Carl (Dominic Jones) is a skinny rake of a thing caught between dreams of muscularity and the reality of his bulimia. Cameron (Taofique Folarin) has bulked up with a steroid-assisted gym addiction and achieved D-list celebrity as a model with a side order of social media obsession. Phil (Mark Philip Compton) is knocking forty and distinctly rotund – not a good place to be on the looks-focussed gay scene.

In the first half of the show, Hendon allows each to tell their individual stories. These feel sincere though slightly insubstantial, as the predominant tone is one of hapless “How did this happen to me?” rather than the much stronger emotions that surely inform issues around body issues.

There can be a limit to the dramatic appeal of parallel monologues, so it’s encouraging when in the second act Hendon contrives to bring the disparate trio into the same setting. Phil is a professional photographer who has hired Carl as an assistant, and Cameron arrives as a client hoping to prolong his celebrity with a tasteful-but-alluring calendar.

Although it’s refreshing to see the characters interacting, the actual storyline feels like a digression from the themes of the play, which made me wonder if Hendon was quite sure what he wanted to say about the issues he raises.

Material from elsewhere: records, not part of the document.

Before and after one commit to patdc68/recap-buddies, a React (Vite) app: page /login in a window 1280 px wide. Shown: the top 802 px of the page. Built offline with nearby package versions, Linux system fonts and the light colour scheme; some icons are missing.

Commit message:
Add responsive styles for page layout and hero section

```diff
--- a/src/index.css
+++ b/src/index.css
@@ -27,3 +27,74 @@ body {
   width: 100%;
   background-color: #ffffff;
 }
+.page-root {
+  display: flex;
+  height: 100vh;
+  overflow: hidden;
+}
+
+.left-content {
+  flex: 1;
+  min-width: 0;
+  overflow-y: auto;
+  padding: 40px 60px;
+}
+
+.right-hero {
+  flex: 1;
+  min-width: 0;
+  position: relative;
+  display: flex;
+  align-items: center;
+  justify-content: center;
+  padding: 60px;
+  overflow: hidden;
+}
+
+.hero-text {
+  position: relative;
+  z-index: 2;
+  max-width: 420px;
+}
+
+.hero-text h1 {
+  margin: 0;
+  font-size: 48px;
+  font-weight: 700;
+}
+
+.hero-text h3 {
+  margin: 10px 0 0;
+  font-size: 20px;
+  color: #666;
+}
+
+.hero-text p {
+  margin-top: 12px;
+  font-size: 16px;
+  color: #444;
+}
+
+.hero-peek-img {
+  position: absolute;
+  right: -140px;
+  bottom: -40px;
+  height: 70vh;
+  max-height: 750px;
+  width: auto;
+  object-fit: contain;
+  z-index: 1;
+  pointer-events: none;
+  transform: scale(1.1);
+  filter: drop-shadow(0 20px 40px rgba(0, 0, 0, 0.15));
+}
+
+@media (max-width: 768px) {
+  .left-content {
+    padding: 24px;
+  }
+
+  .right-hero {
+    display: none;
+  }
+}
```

It all ends rather sweetly with a group hug and selfie. There may not ultimately be a great deal of insight on offer over the course of this hour-long show, but there’s a touching sense of camaraderie between the performers, who for all their different shapes and experiences are bound by something much kinder than mean old Boggis, Bunce and Bean.

Written by: David Hendon
Directed by: Chris Davis and Sam Luffman
Produced by: Full Disclosure Theatre
Playing until: 2 February 2020
Booking link: https://vaultfestival.com/whats-on/body-talk/

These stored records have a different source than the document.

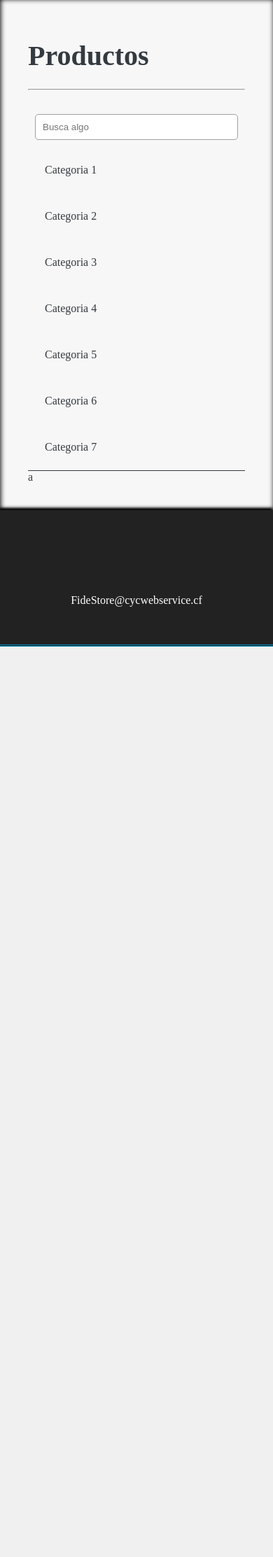
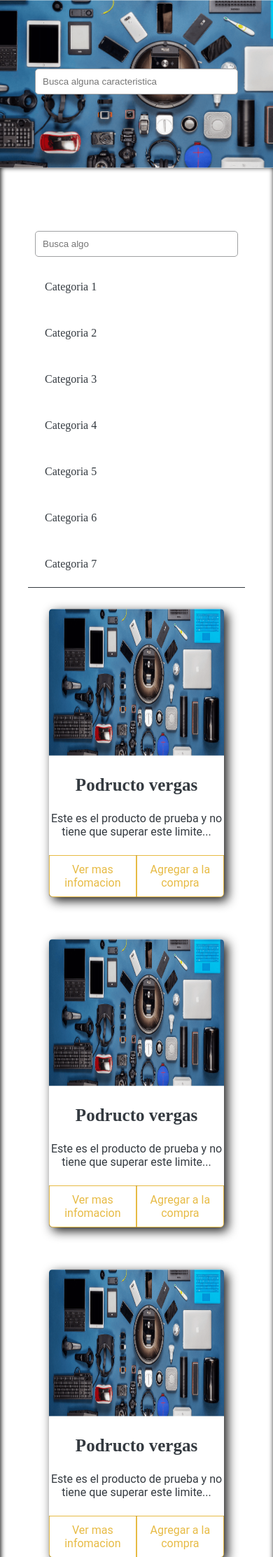
Before and after one commit to irvin0925/FeDaIr, a PHP site: page /Views/productos.html in a window 390 px wide. Shown: the part 87-2312 px from the top of the page at 70% size. Before the commit the page ends 1011 px from the top, so only its background shows below. Run offline with PHP 8.4, Linux system fonts and the light colour scheme.

Commit message:
Commit productos v0

```diff
--- a/src/Assets/CSS/fidestore.css
+++ b/src/Assets/CSS/fidestore.css
@@ -17,6 +17,7 @@
     padding: 3.5em 2.5em;
     border-radius: 17px;
     border-color: #a0a1a3;
+    box-shadow: 0px 0px 5px #222;
 }
 
 .box-register {
@@ -25,6 +26,7 @@
     padding: 3.5em 2.5em;
     border-radius: 17px;
     border-color: #a0a1a3;
+    box-shadow: 0px 0px 5px #222;
 }
 
 .box-acerca {
@@ -32,10 +34,11 @@
     padding: 3.5em 2.5em;
     border-radius: 17px;
     border-color: #a0a1a3;
+    box-shadow: 0px 0px 5px #222;
 }
 
 .box-productos {
-    background-color: #f7f7f7;
+    background-color: #fff;
     padding: 3.5em 2.5em;
     border-color: #a0a1a3;
     box-shadow: inset 1px -1px 7px #000;
@@ -46,6 +49,21 @@
 }
 
 /* PRODUCTOS */
+
+.working-box {
+    padding-left: 0;
+    overflow: auto;
+}
+
+.box-header-products {
+    background: url(../IMG/bg_products.png) no-repeat;
+    background-size: cover;
+    background-position: center;
+    background-attachment: fixed;
+    height: 15em;
+    overflow: hidden;
+    padding: 5em;
+}
 
 .category-list {
     float: right;
@@ -62,17 +80,31 @@
     cursor: pointer;
 }
 
+.category-box:active {
+    -webkit-tap-highlight-color: rgba(255, 255, 255, 0);
+}
+
 .category-box {
     display: inline-block;
     width: 20em;
-    border-right-style: solid;
-    border-right-width: 1px;
 }
 
 .products-area {
     height: 100%;
     width: calc(100% - 20em);
     float: right;
+    display: flex;
+    flex-flow: row wrap;
+    justify-content: space-around;
+    border-right: none;
+    border-left-style: solid;
+    border-left-width: 1px;
+}
+
+.products-area::after {
+    content: "";
+    flex: auto;
+    justify-content: space-around;
 }
 
 /* MSG */
@@ -113,9 +145,6 @@
         position: initial;
         display: block;
         width: 100%;
-        border-right: none;
-        border-bottom-style: solid;
-        border-bottom-width: 1px;
     }
     .working-box {
         padding-left: 0;
@@ -124,6 +153,10 @@
         display: inline-block;
         height: 100%;
         width: 100%;
+        display: flex;
+        border-left: none;
+        border-top-style: solid;
+        border-top-width: 1px;
     }
     .error-msg {
         width: 95%;
@@ -140,6 +173,18 @@
         padding-top: -1em;
         cursor: pointer;
         font-size: 16px;
+    }
+    .box-header-products {
+        background: url(../IMG/bg_products.png) no-repeat;
+        background-size: cover;
+        background-position: center;
+        background-attachment: fixed;
+        height: 15em;
+        overflow: hidden;
+        padding: 5.5em 3.5em;
+    }
+    .separator-products {
+        display: none;
     }
 }
 
@@ -174,9 +219,6 @@
     .category-box {
         position: initial;
         width: 100%;
-        border-right: none;
-        border-bottom-style: solid;
-        border-bottom-width: 1px;
     }
     .working-box {
         padding-left: 0;
@@ -185,6 +227,10 @@
         display: inline-block;
         height: 100%;
         width: 100%;
+        display: flex;
+        border-left: none;
+        border-top-style: solid;
+        border-top-width: 1px;
     }
     .error-msg {
         width: 95%;
@@ -202,4 +248,16 @@
         cursor: pointer;
         font-size: 10px;
     }
+    .box-header-products {
+        background: url(../IMG/bg_products.png) no-repeat;
+        background-size: cover;
+        background-position: center;
+        background-attachment: fixed;
+        height: 15em;
+        overflow: hidden;
+        padding: 5.5em 2.5em;
+    }
+    .separator-products {
+        display: none;
+    }
 }
--- a/src/Assets/CSS/general.css
+++ b/src/Assets/CSS/general.css
@@ -37,13 +37,18 @@
 }
 
 .category-item:hover {
-    background-color: #dddee0;
+    background-color: #333;
+    color: #fff;
+}
+
+.category-item:active {
+    background-color: #007caa;
+    color: #fff;
 }
 
 /*FOOTER*/
 
 .footer {
-    /*margin-top: 5em;*/
     height: 9.5em;
     position: inherit;
     bottom: 0;
@@ -72,6 +77,10 @@
         background-color: #008cba;
         box-shadow: 1px 1px 3px #000;
     }
+    .category-item:active {
+        background-color: #007caa;
+        color: #fff;
+    }
 }
 
 /*Celular*/
@@ -91,4 +100,8 @@
         background-color: #008cba;
         box-shadow: 1px 1px 3px #000;
     }
+    .category-item:active {
+        background-color: #007caa;
+        color: #fff;
+    }
 }
--- /dev/null
+++ b/src/Assets/CSS/productos.css
@@ -0,0 +1,94 @@
+.carta {
+    width: 21em;
+    display: block;
+    font-family: roboto;
+    background: white;
+    box-shadow: 5px 5px 15px rgba(0, 0, 0, 0.9);
+    text-align: center;
+    border-radius: 5px;
+    overflow: hidden;
+}
+
+.carta:active {
+    -webkit-tap-highlight-color: rgba(255, 255, 255, 0);
+}
+
+.carta-image {
+    background: url(../IMG/bg_products.png) no-repeat;
+    background-size: 100% 100%;
+    background-position: center center;
+    width: 100%;
+    height: 210px;
+    display: inline-block;
+}
+
+.carta-texto {
+    grid-area: text;
+}
+
+.card-stats {
+    display: flex;
+    justify-content: space-around;
+    grid-template-columns: 1fr 1fr 1fr;
+    grid-template-rows: 1fr;
+    background: #222;
+}
+
+.stat {
+    display: flex;
+    align-items: center;
+    justify-content: center;
+    flex-direction: column;
+    padding: 10px;
+}
+
+.stat-see {
+    background-color: white;
+    color: #e7bb45;
+    border-bottom-left-radius: 5px;
+    border: 1px solid #e7bb45;
+}
+
+.stat-see:hover {
+    color: white;
+    background-image: linear-gradient(to left, #e7bb45 0%, #e7bb45 100%);
+}
+
+.stat-add {
+    background-color: white;
+    color: #e7bb45;
+    border-bottom-right-radius: 5px;
+    border: 1px solid #e7bb45;
+}
+
+.stat-add:hover {
+    color: white;
+    background-image: linear-gradient(to left, #e7bb45 0%, #e7bb45 100%);
+}
+
+.carta:hover {
+    transform: scale(1.15);
+    box-shadow: 5px 5px 15px rgba(0, 0, 0, 0.6);
+}
+
+.carta {
+    transition: 0.5s ease;
+    cursor: pointer;
+    margin: 30px;
+}
+
+/* TABLETA */
+
+@media screen and (max-width:1100px) {
+    .carta {
+        width: 100%;
+    }
+}
+
+/* TELEFONO */
+
+@media screen and (max-width:600px) {
+    .carta {
+        width: 100%;
+    }
+}
--- a/src/Views/productos.html
+++ b/src/Views/productos.html
@@ -9,6 +9,8 @@
         <link rel="stylesheet" href="../Assets/CSS/general.css">
         <link rel="stylesheet" href="../Assets/CSS/fidestore.css">
         <title>FideStore</title>
+        <!-- OWN CSS -->
+        <link rel="stylesheet" href="../Assets/CSS/productos.css">
     </head>
 
     <body class="body">
@@ -29,9 +31,15 @@
         </nav>
 
         <!-- CONTENT -->
+        <div class="box-header-products">
+            <div class="form-group box-center-h">
+                <input type="text" id="filterProducts" placeholder="Busca alguna caracteristica"
+                    class="form-content box-center-h ">
+            </div>
+        </div>
+
         <div class="box-center-h box-productos text-accent w-100 pb-5">
-            <h2 class="text-left ">Productos</h2>
-            <hr class="mt-1 mb">
+            <hr class="mt-1 mb separator-products">
             <div class="working-box">
                 <div class="category-box">
                     <div class="mt-1 border-r-solid d-block">
@@ -49,10 +57,97 @@
                         </ul>
                     </div>
                 </div>
-                <!-- products area -->
+                <!-- PRODUCTS AREA -->
                 <div class="products-area">
-                    a
+
+                    <div class="carta">
+                        <div class="carta-image"></div>
+                        <div class="carta-text mt-1">
+                            <h4>Podructo vergas</h4>
+                            <p class="mt-1">Este es el producto de prueba y no tiene que superar este limite...</p>
+                        </div>
+                        <div class="card-stats mt-1">
+                            <div class="stat stat-see">
+                                <div>Ver mas infomacion</div>
+                            </div>
+                            <div class="stat stat-add">
+                                <div>Agregar a la compra</div>
+                            </div>
+                        </div>
+                    </div>
+
+                    <div class="carta">
+                        <div class="carta-image"></div>
+                        <div class="carta-text mt-1">
+                            <h4>Podructo vergas</h4>
+                            <p class="mt-1">Este es el producto de prueba y no tiene que superar este limite...</p>
+                        </div>
+                        <div class="card-stats mt-1">
+                            <div class="stat stat-see">
+                                <div>Ver mas infomacion</div>
+                            </div>
+                            <div class="stat stat-add">
+                                <div>Agregar a la compra</div>
+                            </div>
+                        </div>
+                    </div>
+
+                    <div class="carta">
+                        <div class="carta-image"></div>
+                        <div class="carta-text mt-1">
+                            <h4>Podructo vergas</h4>
+                            <p class="mt-1">Este es el producto de prueba y no tiene que superar este limite...</p>
+                        </div>
+                        <div class="card-stats mt-1">
+                            <div class="stat stat-see">
+                                <div>Ver mas infomacion</div>
+                            </div>
+                            <div class="stat stat-add">
+                                <div>Agregar a la compra</div>
+                            </div>
+                        </div>
+                    </div>
+
+                    <div class="carta">
+                        <div class="carta-image"></div>
+                        <div class="carta-text mt-1">
+                            <h4>Podructo vergas</h4>
+                            <p class="mt-1">Este es el producto de prueba y no tiene que superar este limite...</p>
+                        </div>
+                        <div class="card-stats mt-1">
+                            <div class="stat stat-see">
+                                <div>Ver mas infomacion</div>
+                            </div>
+                            <div class="stat stat-add">
+                                <div>Agregar a la compra</div>
+                            </div>
+                        </div>
+                    </div>
+
+                    <div class="carta">
+                        <div class="carta-image"></div>
+                        <div class="carta-text mt-1">
+                            <h4>Podructo vergas</h4>
+                            <p class="mt-1">Este es el producto de prueba y no tiene que superar este limite...</p>
+                        </div>
+                        <div class="card-stats mt-1">
+                            <div class="stat stat-see">
+                                <div>Ver mas infomacion</div>
+                            </div>
+                            <div class="stat stat-add">
+                                <div>Agregar a la compra</div>
+                            </div>
+                        </div>
+                    </div>
+
+
+
+
+
+
+
                 </div>
+                <!-- END PRODUCTS AREA -->
             </div>
         </div>
         <div class="d-block"></div>
```
Also changed, not shown: src/Assets/IMG/bg_products.png (added).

About Nathan Blue

Nathan Blue
Nathan is a writer, painter and semi-professional fencer. He fell in love with theatre at an early age, when his parents took him to an open air production of Macbeth and he refused to leave even when it poured with rain and the rest of the audience abandoned ship. Since then he has developed an eclectic taste in live performance and attends as many new shows as he can, while also striving to find time to complete his PhD on The Misogyny of Jane Austen.